Front-end code edit data:
§ §

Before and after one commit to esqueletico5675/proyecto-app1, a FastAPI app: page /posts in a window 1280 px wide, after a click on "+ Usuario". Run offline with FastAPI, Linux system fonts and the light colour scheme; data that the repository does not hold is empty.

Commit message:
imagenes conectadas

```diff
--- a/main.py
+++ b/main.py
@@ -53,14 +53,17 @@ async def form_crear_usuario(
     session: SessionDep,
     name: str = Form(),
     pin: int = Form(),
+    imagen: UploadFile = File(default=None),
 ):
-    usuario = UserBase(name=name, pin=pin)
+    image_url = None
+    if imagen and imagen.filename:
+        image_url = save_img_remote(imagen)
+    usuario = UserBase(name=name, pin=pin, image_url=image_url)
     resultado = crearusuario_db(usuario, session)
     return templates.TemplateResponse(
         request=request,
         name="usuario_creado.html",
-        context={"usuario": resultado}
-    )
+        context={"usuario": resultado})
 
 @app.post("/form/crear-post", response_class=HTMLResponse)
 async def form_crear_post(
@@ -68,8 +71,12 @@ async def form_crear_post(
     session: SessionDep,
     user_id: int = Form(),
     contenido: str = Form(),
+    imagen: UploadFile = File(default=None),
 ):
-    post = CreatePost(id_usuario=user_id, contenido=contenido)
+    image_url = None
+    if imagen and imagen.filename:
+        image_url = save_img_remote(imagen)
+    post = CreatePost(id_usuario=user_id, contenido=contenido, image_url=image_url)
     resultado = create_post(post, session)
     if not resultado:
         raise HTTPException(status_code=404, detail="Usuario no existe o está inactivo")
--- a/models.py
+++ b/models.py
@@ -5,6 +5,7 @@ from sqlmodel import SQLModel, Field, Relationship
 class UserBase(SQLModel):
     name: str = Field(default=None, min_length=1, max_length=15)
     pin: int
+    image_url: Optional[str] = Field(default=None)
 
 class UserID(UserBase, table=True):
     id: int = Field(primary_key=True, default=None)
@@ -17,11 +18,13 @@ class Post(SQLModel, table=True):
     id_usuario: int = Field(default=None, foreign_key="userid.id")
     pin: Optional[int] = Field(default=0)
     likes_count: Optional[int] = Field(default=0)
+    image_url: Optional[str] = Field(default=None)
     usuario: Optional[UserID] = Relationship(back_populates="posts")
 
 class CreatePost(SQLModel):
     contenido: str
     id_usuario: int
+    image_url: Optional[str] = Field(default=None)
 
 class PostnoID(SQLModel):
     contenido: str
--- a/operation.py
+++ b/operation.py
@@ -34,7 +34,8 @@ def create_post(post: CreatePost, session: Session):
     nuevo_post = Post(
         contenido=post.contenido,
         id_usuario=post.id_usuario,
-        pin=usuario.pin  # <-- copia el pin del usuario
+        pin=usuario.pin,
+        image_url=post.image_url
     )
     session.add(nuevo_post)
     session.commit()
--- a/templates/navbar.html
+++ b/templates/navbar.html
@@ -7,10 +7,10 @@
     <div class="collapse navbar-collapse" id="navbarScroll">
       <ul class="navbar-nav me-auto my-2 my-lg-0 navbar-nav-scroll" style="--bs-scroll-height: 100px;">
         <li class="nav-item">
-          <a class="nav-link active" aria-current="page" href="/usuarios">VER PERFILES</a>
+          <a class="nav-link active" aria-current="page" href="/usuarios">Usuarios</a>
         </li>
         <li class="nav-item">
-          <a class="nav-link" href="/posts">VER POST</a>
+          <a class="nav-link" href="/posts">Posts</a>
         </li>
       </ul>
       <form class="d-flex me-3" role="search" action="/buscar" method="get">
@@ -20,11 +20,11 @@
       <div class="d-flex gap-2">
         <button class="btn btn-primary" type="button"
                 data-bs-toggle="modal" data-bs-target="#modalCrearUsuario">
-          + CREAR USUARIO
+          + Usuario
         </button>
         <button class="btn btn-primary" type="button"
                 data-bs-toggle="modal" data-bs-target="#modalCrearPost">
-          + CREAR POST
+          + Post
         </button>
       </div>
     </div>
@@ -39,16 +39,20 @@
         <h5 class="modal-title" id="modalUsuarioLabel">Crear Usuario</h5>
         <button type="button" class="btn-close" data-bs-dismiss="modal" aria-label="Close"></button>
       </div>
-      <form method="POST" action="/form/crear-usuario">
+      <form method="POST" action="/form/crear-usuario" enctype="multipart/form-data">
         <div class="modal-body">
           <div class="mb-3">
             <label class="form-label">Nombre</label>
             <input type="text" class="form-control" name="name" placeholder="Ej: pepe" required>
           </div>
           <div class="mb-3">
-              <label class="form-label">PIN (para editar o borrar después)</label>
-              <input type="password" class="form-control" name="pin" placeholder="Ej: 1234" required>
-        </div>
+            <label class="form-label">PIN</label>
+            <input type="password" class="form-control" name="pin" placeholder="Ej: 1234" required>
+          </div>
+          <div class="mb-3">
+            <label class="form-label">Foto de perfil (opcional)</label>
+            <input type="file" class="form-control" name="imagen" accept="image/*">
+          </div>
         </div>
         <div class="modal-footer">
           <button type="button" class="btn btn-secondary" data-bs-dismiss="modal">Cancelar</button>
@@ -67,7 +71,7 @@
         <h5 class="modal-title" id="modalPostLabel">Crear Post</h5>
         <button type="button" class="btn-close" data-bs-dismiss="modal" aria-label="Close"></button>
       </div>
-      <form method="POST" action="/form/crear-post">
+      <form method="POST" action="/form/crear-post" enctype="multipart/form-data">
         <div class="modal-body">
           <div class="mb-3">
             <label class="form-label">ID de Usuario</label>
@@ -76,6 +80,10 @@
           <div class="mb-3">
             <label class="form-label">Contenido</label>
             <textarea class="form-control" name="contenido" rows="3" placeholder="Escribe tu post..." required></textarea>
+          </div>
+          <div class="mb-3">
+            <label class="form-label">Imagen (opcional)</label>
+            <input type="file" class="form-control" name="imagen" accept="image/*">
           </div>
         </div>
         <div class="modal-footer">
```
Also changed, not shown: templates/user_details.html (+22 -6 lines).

§ §

▶ _What is needed_
What is needed is every line from the data above that includes the string "Relationship", copied out.

▶ _Answer to the exercise_
@@ -5,6 +5,7 @@ from sqlmodel import SQLModel, Field, Relationship
     usuario: Optional[UserID] = Relationship(back_populates="posts")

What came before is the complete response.